The easy pickings around our feeders usually draw immatures, so we're having some trouble being certain, from quick looks, whether we're seeing Cooper's or Sharp-shins at times. (See what you think: photo left from this morning.) Telltale signs, best seen in the adult, would be the squarish head, roundish tail, and less streaked breast of the Cooper's, all relative and dependent on getting a good look. And of course, larger size—but that too is proving to be hard to judge except at the extremes. Males can be quite a bit smaller than females in accipiters, causing the three species (Goshawk being the third) to overlap in size.
Yesterday morning, for example, a hawk I took to be Sharp-shinned (and, one hopes, our familiar Artemis) was the first bird out, and her presence kept the others hungry and on guard for a brief time just after dawn. The magpies went into vociferous hawk-mode in the afternoon, showing us what we thought was Cooper's again. Having a resident colony of pie-birds is proving an aid to observation!
Photo credits for this morning's good look go to The Husband. Finally, someone who's not camera-shy: She/he sat in the Russian-olive for a full half hour, while the light changed from rosy to standard Colorado-bright.
My slide show idea didn't work as well as I'd hoped, so scroll below for an almost animated sequence. Looking right, left, and down—where's breakfast! First four around 8:45 in early light; last four around 9:15 a.m.

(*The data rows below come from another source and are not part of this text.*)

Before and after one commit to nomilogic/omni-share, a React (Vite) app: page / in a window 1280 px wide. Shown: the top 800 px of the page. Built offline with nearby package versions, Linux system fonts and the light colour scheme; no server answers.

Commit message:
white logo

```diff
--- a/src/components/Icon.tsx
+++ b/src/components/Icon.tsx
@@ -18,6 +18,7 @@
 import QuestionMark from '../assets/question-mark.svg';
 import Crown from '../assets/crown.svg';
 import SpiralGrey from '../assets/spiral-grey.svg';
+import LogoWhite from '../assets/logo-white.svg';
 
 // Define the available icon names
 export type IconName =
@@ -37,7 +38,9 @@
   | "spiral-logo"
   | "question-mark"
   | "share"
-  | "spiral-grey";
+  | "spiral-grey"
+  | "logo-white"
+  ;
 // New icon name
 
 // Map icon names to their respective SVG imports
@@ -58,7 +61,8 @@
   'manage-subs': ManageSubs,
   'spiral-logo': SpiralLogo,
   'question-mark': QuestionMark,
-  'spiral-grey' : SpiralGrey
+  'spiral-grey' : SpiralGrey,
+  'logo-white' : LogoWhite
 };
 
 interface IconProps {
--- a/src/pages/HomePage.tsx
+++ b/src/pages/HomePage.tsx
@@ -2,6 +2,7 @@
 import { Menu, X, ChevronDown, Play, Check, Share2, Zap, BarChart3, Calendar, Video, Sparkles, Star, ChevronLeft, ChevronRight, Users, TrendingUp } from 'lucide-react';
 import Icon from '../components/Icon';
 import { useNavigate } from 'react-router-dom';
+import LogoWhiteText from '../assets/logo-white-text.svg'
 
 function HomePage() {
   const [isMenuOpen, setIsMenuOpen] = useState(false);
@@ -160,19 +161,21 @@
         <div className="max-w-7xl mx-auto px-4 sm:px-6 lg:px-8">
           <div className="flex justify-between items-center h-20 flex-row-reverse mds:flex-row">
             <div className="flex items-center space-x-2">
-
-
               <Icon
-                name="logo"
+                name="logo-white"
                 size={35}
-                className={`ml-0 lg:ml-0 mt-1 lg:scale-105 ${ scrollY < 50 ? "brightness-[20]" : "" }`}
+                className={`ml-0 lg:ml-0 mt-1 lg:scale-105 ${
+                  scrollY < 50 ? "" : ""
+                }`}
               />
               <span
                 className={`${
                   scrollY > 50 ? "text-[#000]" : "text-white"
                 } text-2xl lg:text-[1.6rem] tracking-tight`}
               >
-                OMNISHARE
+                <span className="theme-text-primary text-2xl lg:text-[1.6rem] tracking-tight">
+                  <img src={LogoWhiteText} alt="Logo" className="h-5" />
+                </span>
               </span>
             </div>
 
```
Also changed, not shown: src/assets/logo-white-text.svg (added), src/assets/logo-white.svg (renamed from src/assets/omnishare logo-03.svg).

Cooper's Hawk Accipiter cooperii (finally! A bird sci name that makes sense!)
Consulting our old friends Niedrach & Rockwell (1939), I find this:
Cooper's Hawk. Accipiter cooperi (Bonaparte)
Field Marks. Length 15-17.5 inches; similar to sharp-shinned hawk but larger; end of tail rounded instead of straight.
Summer resident, not common; more numerous during migration. Upper Sonoran through Canadian Zone; most common in Transition.
Owing to its characteristic habit of perching close to the trunk of densely foliaged trees, this species is inconspicuous. It is seldom seen any distance from tree growth. A few pairs nest regularly on the table-land south of Denver, where, in June 1937, Bailey and Niedrach secured photographs of adults and young in their nest among the scrub oaks; others build in the evergreens near Bergen Park and south of Idaho Springs. Cooper's hawks are very fast upon the wing, and as they are not particularly shy, are often observed over the city. A few winter, but the majority leave for the south by the last of October, and do not return until early April. This hawk is a large edition of the sharp-shin and because of its size, takes much larger game. Near habitations it is a persistent poultry-killer, and consequently has aroused the animosity of farmers.
The latter, if true, should have me fearful for the chickens!